Setting Where and when the story takes place: Time of day, place, season, time period, etc.
Characters The people or animals who take part in the action of a story novel or drama.
Foil A character who provides a striking contrast to another character. By using a foil, a writer can call attention to certain traits possessed by a main character or simply enhance a character by contrast.
Theme The message about life that the writer wishes to convey to the reader Examples: Love, friendship, change, human relationships, etc.
Dialogue The written conversation between two or more characters in either fiction or nonfiction.
Genre Categories in literature (fiction, nonfiction, science fiction, fantasy, mystery, poetry, etc.)
Hyperbole An extreme exaggeration (I’m so hungry I could eat a horse).
Irony A special kind of contrast between appearance and reality. Usually one in which reality is the opposite from what it seems or what one may expect. Example: A police station getting robbed.
Simile A figure of speech that makes a direct comparison between two unlikely objects using like or as. Example: My love is like a rose.
Metaphor A figure of speech that makes a direct comparison between two unlike objects. Example: My love is a rose.
Flashback Part of a story that interrupts the sequence of events to relate to an earlier conversation, scene, or event.
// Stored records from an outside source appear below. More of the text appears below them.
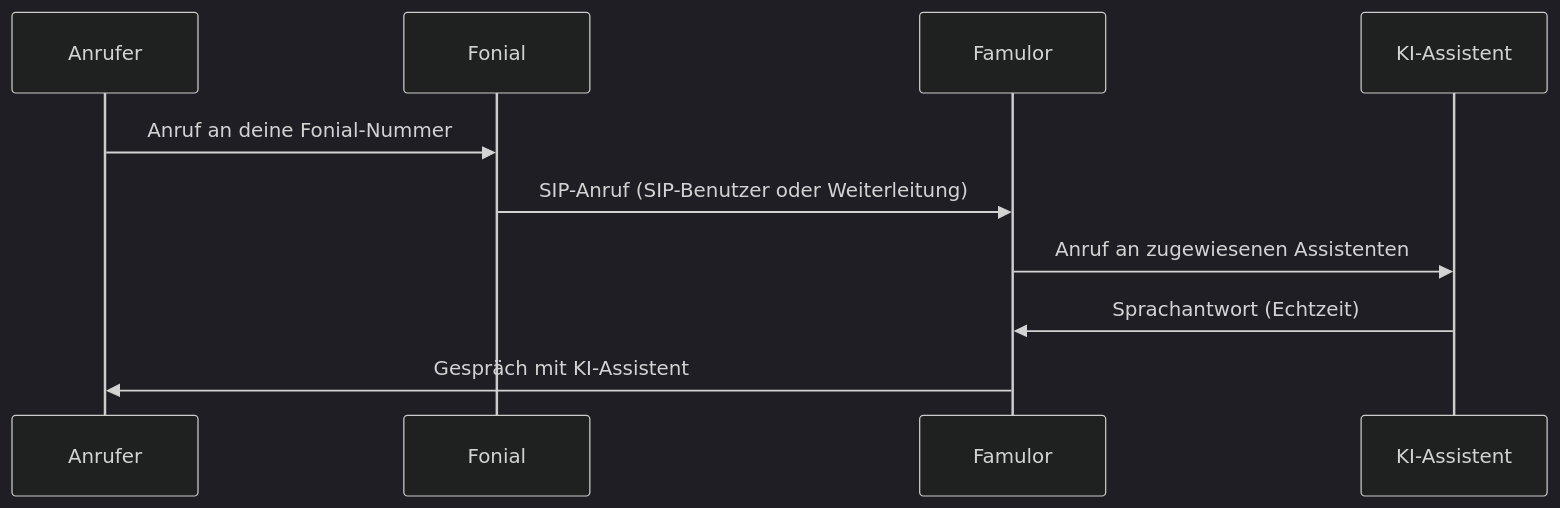
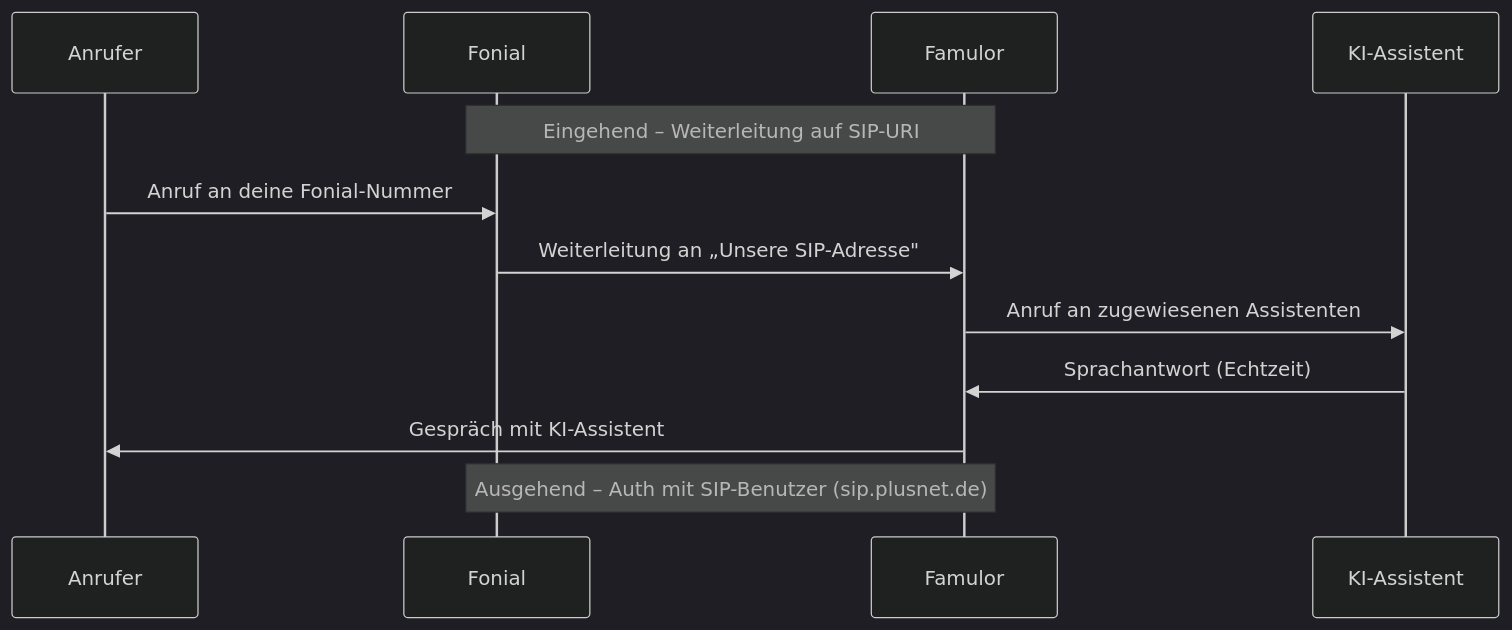
The diagram in de/provisioning/sip-ai/fonial-integration.mdx (bekgroup/Famulor-docs-de), drawn with Mermaid (dark theme) before and after one commit. The commit also changed other lines of this file and 1 other file, not shown here.

````diff
--- a/de/provisioning/sip-ai/fonial-integration.mdx
+++ b/de/provisioning/sip-ai/fonial-integration.mdx
@@ -44,13 +29,15 @@
 ```mermaid theme={null}
 sequenceDiagram
     participant K as Anrufer
     participant F as Fonial
     participant FA as Famulor
     participant A as KI-Assistent
 
+    Note over F,FA: Eingehend – Weiterleitung auf SIP-URI
     K->>F: Anruf an deine Fonial-Nummer
-    F->>FA: SIP-Anruf (SIP-Benutzer oder Weiterleitung)
+    F->>FA: Weiterleitung an „Unsere SIP-Adresse"
     FA->>A: Anruf an zugewiesenen Assistenten
     A->>FA: Sprachantwort (Echtzeit)
     FA->>K: Gespräch mit KI-Assistent
+    Note over FA,F: Ausgehend – Auth mit SIP-Benutzer (sip.plusnet.de)
 ```
````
Foreshadowing The technique of hinting about something that has not yet happened
Personification The giving of human qualities to an object, animal, or idea.
Sensory Images Words and phrases that appeal to the five senses: sight, hearing, touch, taste, and smell.
Sequence The order of events in a literary work. The most common sequence is the order in which events occur in time.
Mood The overall feeling created by the author’s choice of words such as style, language, symbols, and imagery. Example: light and happy or dark and brooding.
Symbol A person, place, or object that stands for something beyond itself.
Imagery Imagery consists of words and phrases that appeal to the reader’s five senses. Writers use sensory details to help readers imagine how things look, feel, smell, sound, and taste.
Style Any of the ways an author uses language, such as word choice. Consider if the author uses slang, everyday language, punctuation, and the use of imagery and symbols.
Plot structure Plot is the chain or related events that happen in a story. A plot is built around a conflict, or struggle between opposing forces. Most plots include these stages of development:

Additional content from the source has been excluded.